The world as it is used by Paul in this case is not the people or the physical planet, but the system of unrighteousness that opposes the kingdom of God. Paul rightly understood the cross as the barrier between him and the world. He knew the world would never look at him the same, and he knew he would never look at the world the same either. I suppose if you know the evil world system hates you and you hate the evil world system, it makes it much easier to sow seeds to the Spirit. And I suppose that if you can rejoice with this separation, that you find it much easier to boast only in the cross that created the separation (Gal. 6:14).

Are you beginning to see that there are only two sides? Either we can sow seeds to the world and reap corruption and God's disapproval, as verse 8 teaches, or we can sow seeds to the Spirit and reap eternal life and God's favor as verse 8 also teaches. Both God and the world will not permit people to walk both sides of the fence. Which side are you on? Do you want misery and heartache or do you want, verse 16, "peace and mercy?"

Have you through the cross made a complete break with the world? Do you accept the fact that Christians are, verse 16, a "new creation?" Do you sow seeds to the Spirit? Do you boast only in the cross? This is the only way you will experience, verse 18, "the grace of our Lord Jesus Christ" - the fullness of eternal life.

This was Paul's heart.
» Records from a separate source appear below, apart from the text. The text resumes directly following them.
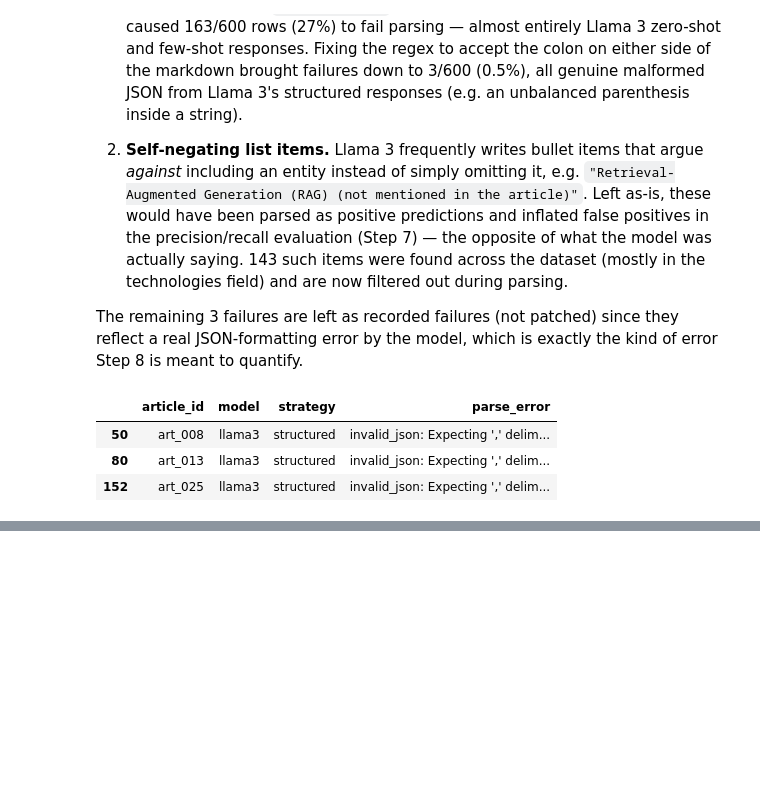
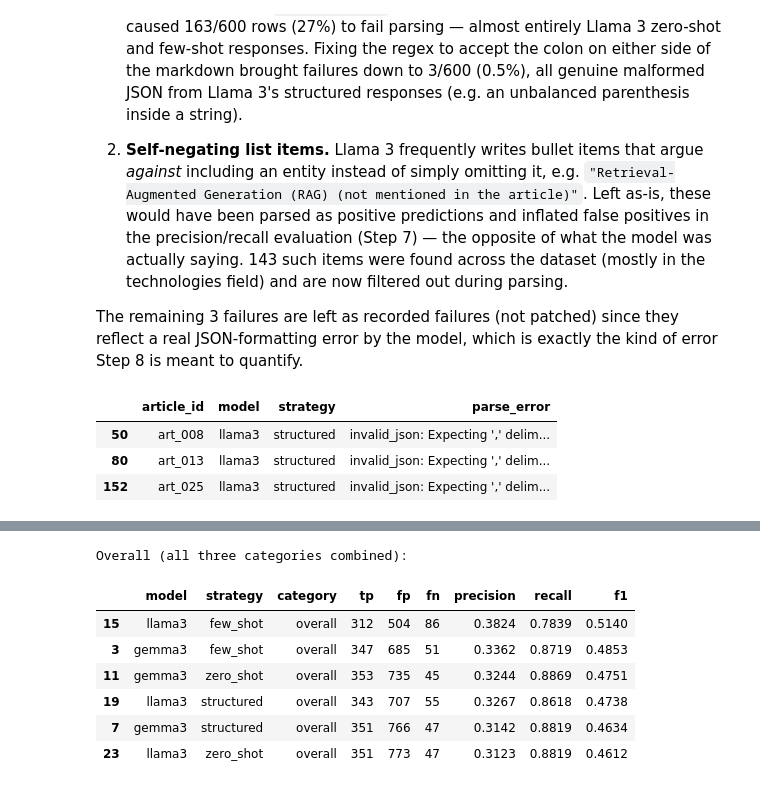
Before and after one commit to HazalGultekin/ml-project, a Jupyter notebook: Master-Lectures/ML/project/process-code/ml-project.ipynb, the cells around one changed output, grey strips where cells are left out. Saved outputs shown, nothing was run; the diff lists cells and outputs as text; code cells hidden in the pictures; blank space fills up the shorter version.

Commit message:
add part 7 performance evaluation

```diff
--- a/Master-Lectures/ML/project/process-code/ml-project.ipynb
+++ b/Master-Lectures/ML/project/process-code/ml-project.ipynb
@@ -417,0 +429,14 @@ parsed_df[~parsed_df["parse_success"]][["article_id", "model", "strategy", "pars
+# %%
+metrics_df = pd.read_csv("evaluation_metrics.csv")
+
+print("Overall (all three categories combined):")
+metrics_df[metrics_df["category"] == "overall"].sort_values("f1", ascending=False)
+# %% [output]
+Overall (all three categories combined):
+|  | model | strategy | category | tp | fp | fn | precision | recall | f1 |
+| 15 | llama3 | few_shot | overall | 312 | 504 | 86 | 0.3824 | 0.7839 | 0.5140 |
+| 3 | gemma3 | few_shot | overall | 347 | 685 | 51 | 0.3362 | 0.8719 | 0.4853 |
+| 11 | gemma3 | zero_shot | overall | 353 | 735 | 45 | 0.3244 | 0.8869 | 0.4751 |
+| 19 | llama3 | structured | overall | 343 | 707 | 55 | 0.3267 | 0.8618 | 0.4738 |
+| 7 | gemma3 | structured | overall | 351 | 766 | 47 | 0.3142 | 0.8819 | 0.4634 |
+| 23 | llama3 | zero_shot | overall | 351 | 773 | 47 | 0.3123 | 0.8819 | 0.4612 |
```
Also changed, not shown: parts of 4 cells of this notebook, 2 other files.
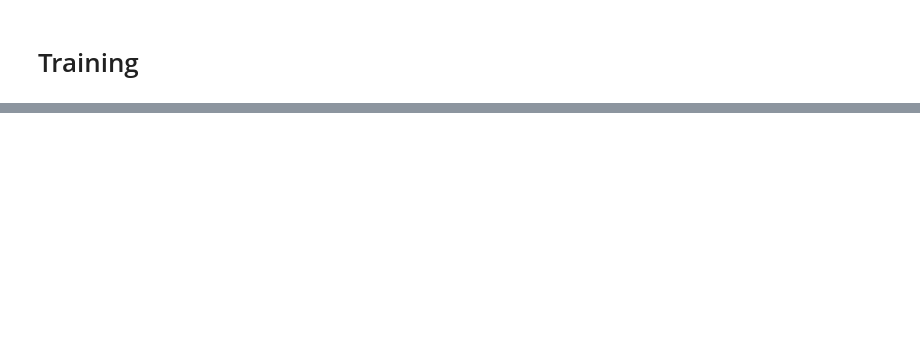
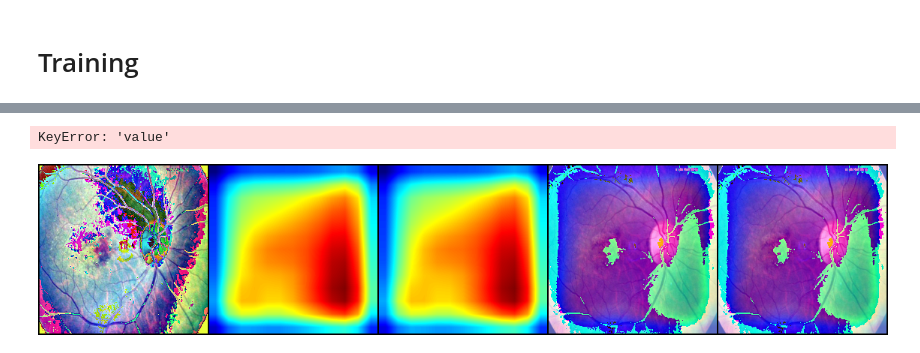
Before and after one commit to SriramPingali/Fundus-Quality-Detection, a Jupyter notebook: Fundus.ipynb, the cells around one changed output, grey strips where cells are left out. Drawn from its saved outputs; the diff is of its cells as text; code cells hidden in the pictures; blank space fills up the shorter version.

Commit message:
Add GradCAM feature
Allows us to visualize gradents which cause required activations.

```diff
--- a/Fundus.ipynb
+++ b/Fundus.ipynb
@@ -157,0 +139,3 @@ utils.evaluate(val_loader)
+# %%
+config = dict(model_type='alexnet', arch=cnn, layer_name='features_11')
+config['arch'].to(device).eval()
@@ -157,0 +160,37 @@ utils.evaluate(val_loader)
+# %%
+# cams = [
+#     [cls.from_config(**config) for cls in (GradCAM, GradCAMpp)]
+#     for config in configs
+# ]
+from gradcam.utils import visualize_cam
+from gradcam import GradCAM, GradCAMpp
+from torchvision.utils import make_grid, save_image
+
+gradcam, gradcam_pp = [cls.from_config(**config) for cls in (GradCAM, GradCAMpp)]
+# %%
+from PIL import Image
+pil_img = Image.open('DRIMDB/good/drimdb_good (30).jpg')
+# pil_img = pil_img.convert('RGB')
+import torchvision.transforms as transforms
+torch_img = transforms.Compose([
+    transforms.Resize((224, 224)),
+    transforms.ToTensor()
+])(pil_img).to(device)
+normed_torch_img = transforms.Normalize([0.485, 0.456, 0.406], [0.229, 0.224, 0.225])(torch_img)[None]
+# %%
+images = []
+mask, _ = gradcam(normed_torch_img)
+heatmap, result = visualize_cam(mask, normed_torch_img)
+
+mask_pp, _ = gradcam_pp(normed_torch_img)
+heatmap_pp, result_pp = visualize_cam(mask_pp, torch_img)
+
+images.extend([torch_img.cpu(), heatmap, heatmap_pp, result, result_pp])
+
+grid_image = make_grid(images, nrow=5)
+# %% [output]
+KeyError: 'value'
+# %%
+transforms.ToPILImage()(grid_image)
+# %% [output]
+[figure, added]
```
Also changed, not shown: parts of 15 cells of this notebook, 2 other files.
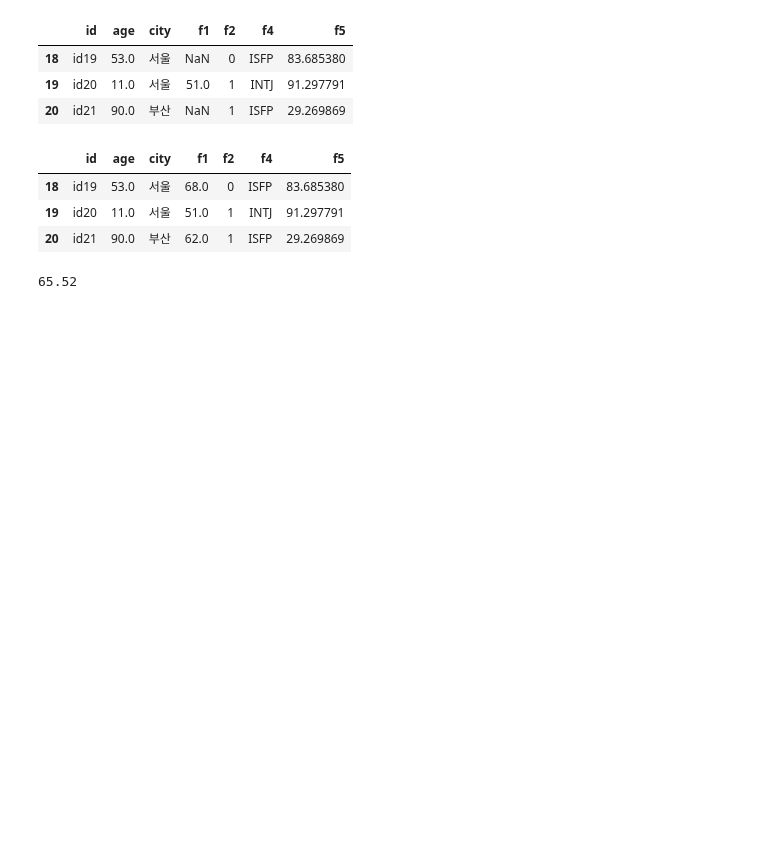
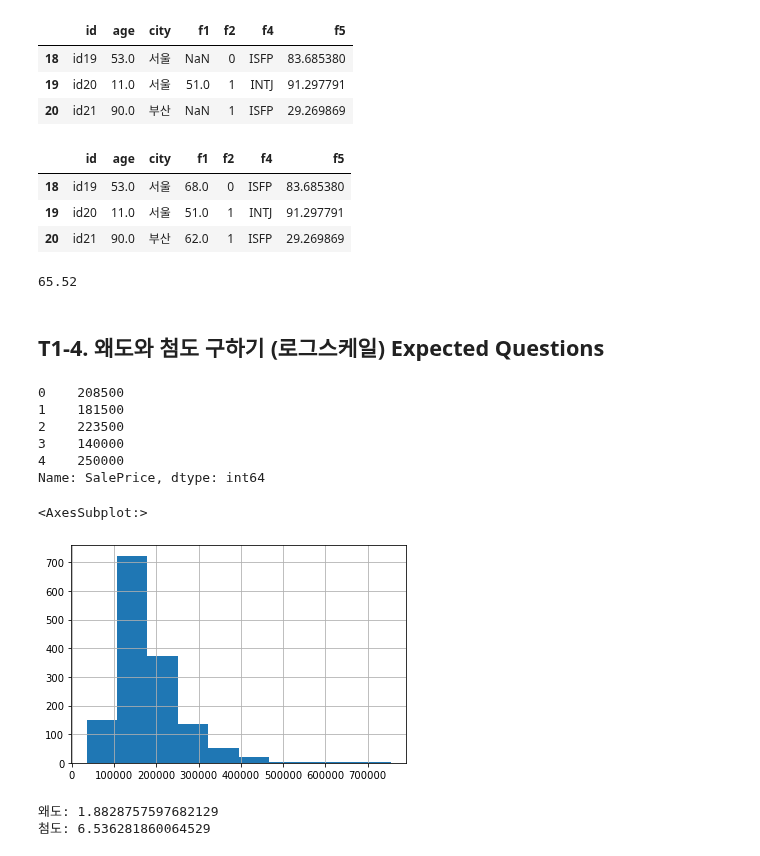
Before and after one commit to zudata/BEAKJOON, a Jupyter notebook: study/Big Data Certification study.ipynb, the cells around one changed output. Saved outputs shown, nothing was run; the diff lists cells and outputs as text; code cells hidden in the pictures; blank space fills up the shorter version.

```diff
--- a/study/Big Data Certification study.ipynb
+++ b/study/Big Data Certification study.ipynb
@@ -209,3 +209,5 @@ df[18:21]
 print(df['f1'].mean())
 # %% [output]
 65.52
+# %% [markdown]
+## T1-4. 왜도와 첨도 구하기 (로그스케일) Expected Questions
@@ -211,0 +218,26 @@ print(df['f1'].mean())
+# %%
+# 데이터 불러오기
+df = pd.read_csv("data/BDC/house-prices-advanced-regression-techniques/train.csv")
+df['SalePrice'].head()
+# %% [output]
+0    208500
+1    181500
+2    223500
+3    140000
+4    250000
+Name: SalePrice, dtype: int64
+# %%
+# EDA (시험에서는 시각화 불가)
+df['SalePrice'].hist()
+# %% [output]
+<AxesSubplot:>
+[figure, added]
+# %%
+# 'SalePrice'컬럼 왜도와 첨도계산
+s1 = df['SalePrice'].skew()
+k1 = df['SalePrice'].kurt()
+print("왜도:" ,s1)
+print("첨도:" ,k1)
+# %% [output]
+왜도: 1.8828757597682129
+첨도: 6.536281860064529
```
Also changed, not shown: parts of 5 cells of this notebook.
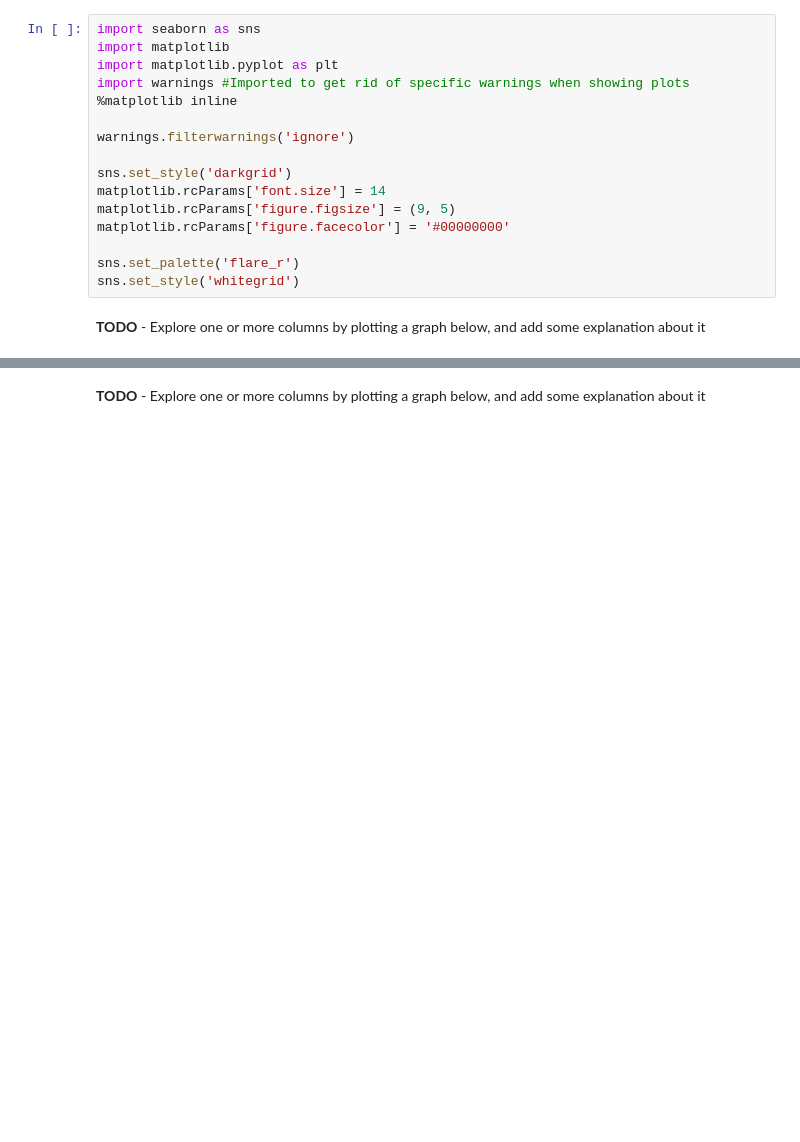
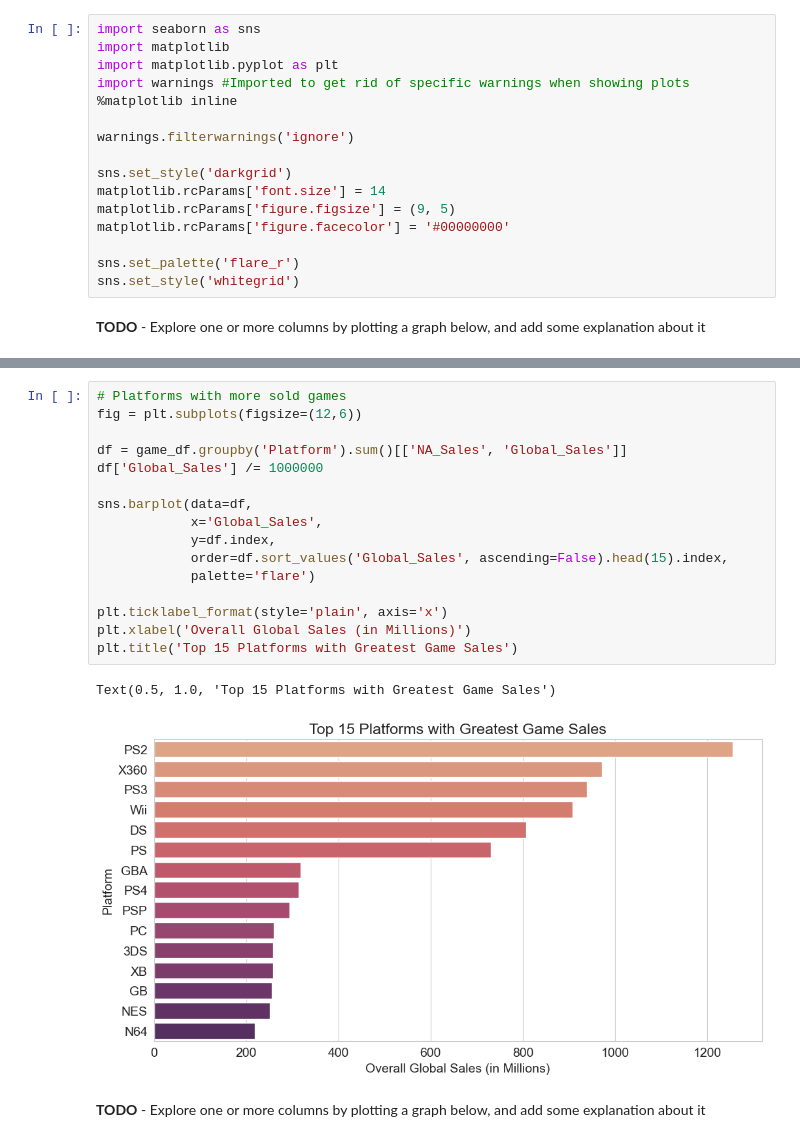
Before and after one commit to MatiasCarbone/video-game-sales-exploratory-analysis, a Jupyter notebook: video-game-sales-exploratory-analysis.ipynb, the cells around one changed output, grey strips where cells are left out. Drawn from its saved outputs; the diff is of its cells as text; blank space fills up the shorter version.

```diff
--- a/video-game-sales-exploratory-analysis.ipynb
+++ b/video-game-sales-exploratory-analysis.ipynb
@@ -262,5 +267,24 @@ genre.set_xticklabels(genre.get_xticklabels(), rotation=30, fontsize=10)
 plt.show()
 # %% [output]
 [figure]
+# %%
+# Platforms with more sold games
+fig = plt.subplots(figsize=(12,6))
+
+df = game_df.groupby('Platform').sum()[['NA_Sales', 'Global_Sales']]
+df['Global_Sales'] /= 1000000
+
+sns.barplot(data=df,
+            x='Global_Sales',
+            y=df.index,
+            order=df.sort_values('Global_Sales', ascending=False).head(15).index,
+            palette='flare')
+
+plt.ticklabel_format(style='plain', axis='x')
+plt.xlabel('Overall Global Sales (in Millions)')
+plt.title('Top 15 Platforms with Greatest Game Sales')
+# %% [output]
+Text(0.5, 1.0, 'Top 15 Platforms with Greatest Game Sales')
+[figure, added]
 # %% [markdown]
 **TODO** - Explore one or more columns by plotting a graph below, and add some explanation about it
```
Also changed, not shown: parts of 5 cells of this notebook.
In verse 17 he said, "From now on let no one cause trouble for me, for I bear on my body the brand-marks of Jesus." It was his great love for Jesus and the purity of the one and only Gospel that motivated Paul to write Galatians. He was emotionally grieved that his coverts were deserting Christ for a false Gospel. But in his passion to serve Christ, unlike the Judaizers, he faced his share of persecution. We read in the Bible how he was stoned and whipped and beaten with rods. The false teachers wanted to boast in their circumcisions, Paul boasts in his own wounds.

In antiquity it was common to brand a mark on a slave. Paul frequently referred to himself as a slave of Jesus Christ (Rom. 1:1; Gal. 1:10; Tit. 1:1). His scars gave evidence of his allegiance. They showed the world who his true Master was. Thankfully our persecution today is much different. Can people tell who your true Master is?

So as the title indicates are you harvesting peace and mercy? It is impossible if you are living to "avoid pokes" or "gain strokes" from the world. Understand your position in Christ. You have been crucified to the world and the world has been crucified to you. Boast in nothing but the cross. Most likely that will mean ridicule and rejection for the Calvary Road is a place of spitting, jeering and laughing. Painful indeed, but avoiding persecution and looking for the praise of man the Bible calls "corruption" (Gal. 6:8), a more painful road to follow. Sow seeds to the Spirit, and as you do you will gain God's praise and deep down inside experience the true joy and peace that can only come in dying to the world and being alive in Jesus Christ. As Paul said in 2:20, "I have been crucified with Christ; and it is no longer I who live, but Christ lives in me; and the life which I now live in the flesh I live by faith in the Son of God, who loved me and gave Himself up for me."


More in Galatians

October 7, 2012

Sowing and Reaping

September 23, 2012

The Spirit-Filled Church

September 16, 2012

Crucified Yet Deadly